England reporter Simon Hart takes us on a behind-the-scenes tour of the Three Lions' UEFA EURO 2020 camp.

Bukayo Saka steps up for England's darts challenge with the media
Bukayo Saka steps up for England's darts challenge with the media Getty Images

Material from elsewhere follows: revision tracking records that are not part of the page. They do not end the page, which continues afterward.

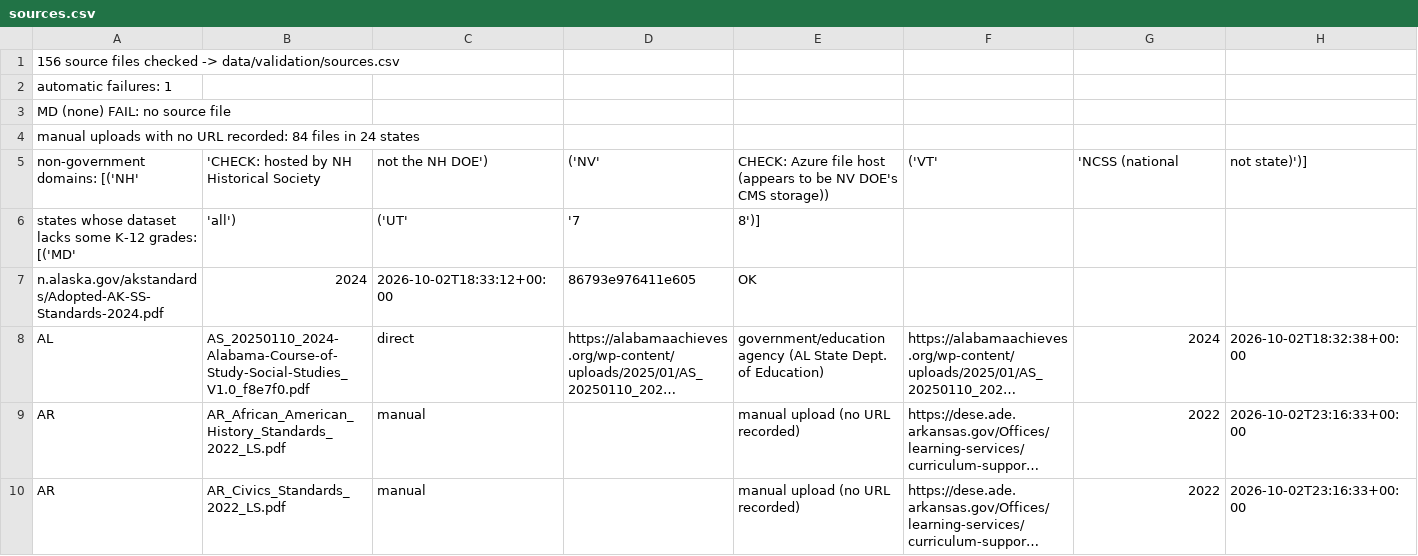
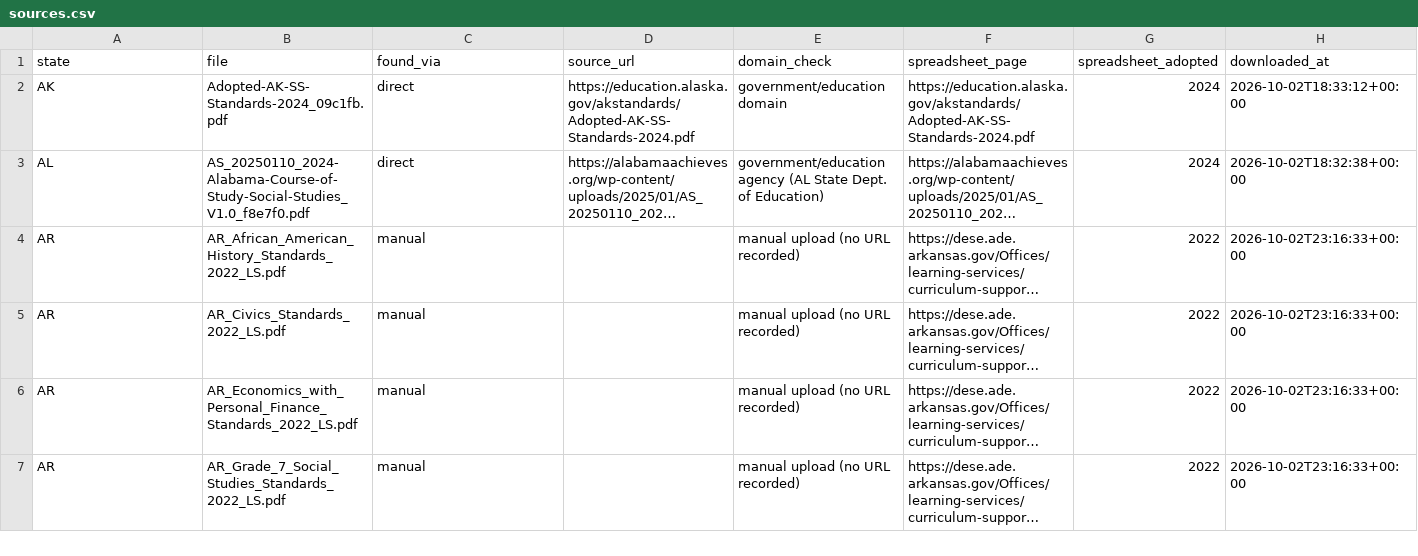
Before and after one commit to evanawacks/US-immigration-education-standards, a CSV file: data/validation/sources.csv, drawn as a sheet; only a part is shown; the shorter side is filled out with more unchanged rows; long unchanged cells end in …; removed rows and columns are numbered as before the commit, all else as after; rows hold the shown columns only; the diff names each change by its address in the sheet, - before the commit and + after, or states it on an @@ line.

```diff
--- a/data/validation/sources.csv
+++ b/data/validation/sources.csv
-row 1: 156 source files checked -> data/validation/sources.csv
-row 2: automatic failures: 1
-row 3: MD (none) FAIL: no source file
-row 4: manual uploads with no URL recorded: 84 files in 24 states
-row 5: non-government domains: [('NH' | 'CHECK: hosted by NH Historical Society | not the NH DOE') | ('NV' | CHECK: Azure file host (appears to be NV DOE's CMS storage)) | ('VT' | 'NCSS (national | not state)')]
-row 6: states whose dataset lacks some K-12 grades: [('MD' | 'all') | ('UT' | '7 | 8')]
-row 7: n.alaska.gov/akstandards/Adopted-AK-SS-Standards-2024.pdf | 2024 | 2026-10-02T18:33:12+00:00 | 86793e976411e605 | OK
+row 1: state | file | found_via | source_url | domain_check | spreadsheet_page | spreadsheet_adopted | downloaded_at
+row 2: AK | Adopted-AK-SS-Standards-2024_09c1fb.pdf | direct | https://education.alaska.gov/akstandards/Adopted-AK-SS-Standards-2024.pdf | government/education domain | https://education.alaska.gov/akstandards/Adopted-AK-SS-Standards-2024.pdf | 2024 | 2026-10-02T18:33:12+00:00
```
Also changed, not shown: 31 other files.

The sight of England's players training on perfect pitches amid the lush Staffordshire countryside could lead you to think that 'international footballer' is pretty much the best job out there. In fairness, those of us reporting on Gareth Southgate's side have it pretty good too.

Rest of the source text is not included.